##### The data

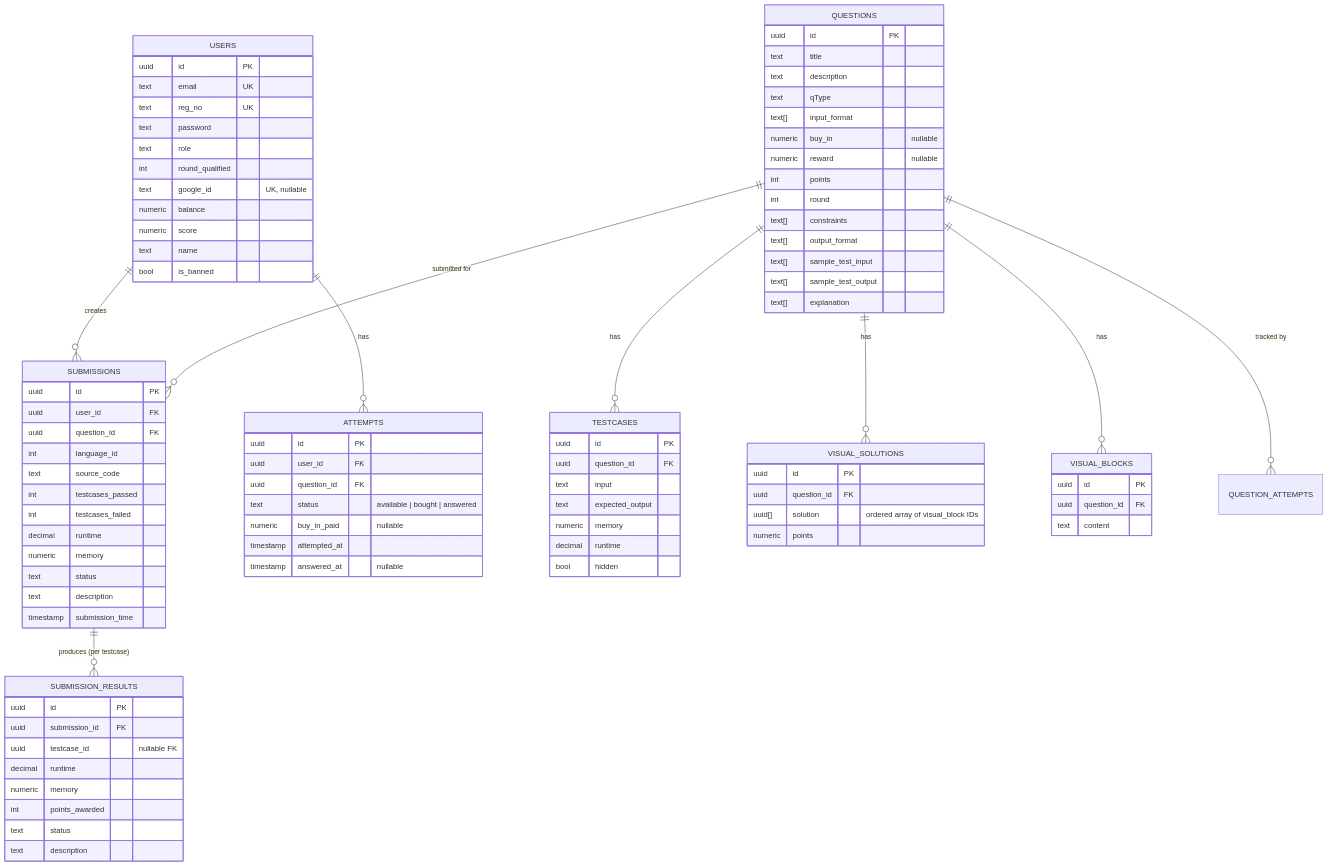
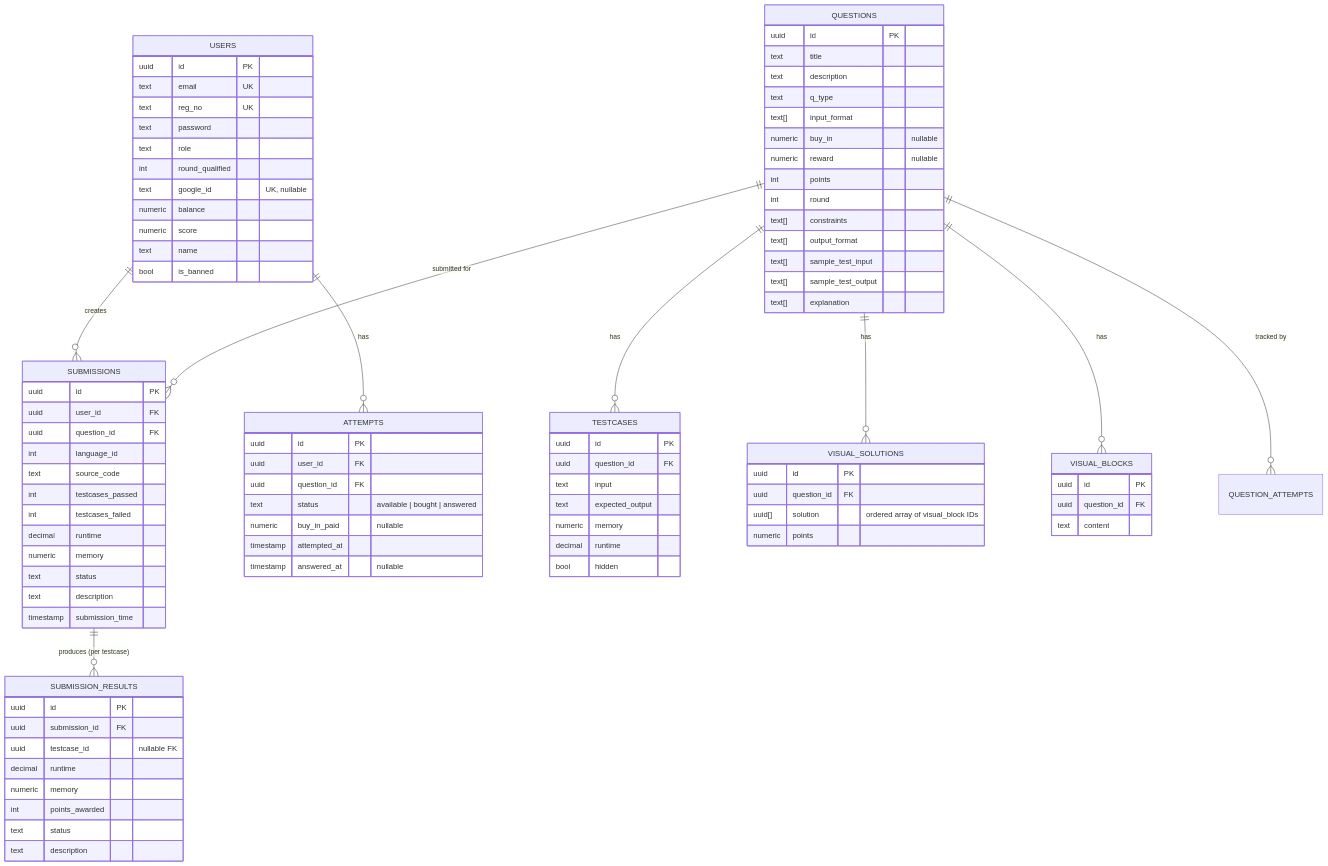
The first of 8 diagrams in docs/LLD.MD (CodeChefVIT/cookoff-11.0-be), drawn with Mermaid before and after one commit. The commit also changed other lines of this file and 5 other files, not shown here.

```diff
--- a/docs/LLD.MD
+++ b/docs/LLD.MD
@@ -89,7 +89,7 @@
         uuid id PK
         text title
         text description
-        text qType
+        text q_type
         text[] input_format
         numeric buy_in "nullable"
         numeric reward "nullable"
```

##########

Please copy each line of the material that contains the word "text".

Worked solution:
         text title
         text description
-        text qType
+        text q_type
         text[] input_format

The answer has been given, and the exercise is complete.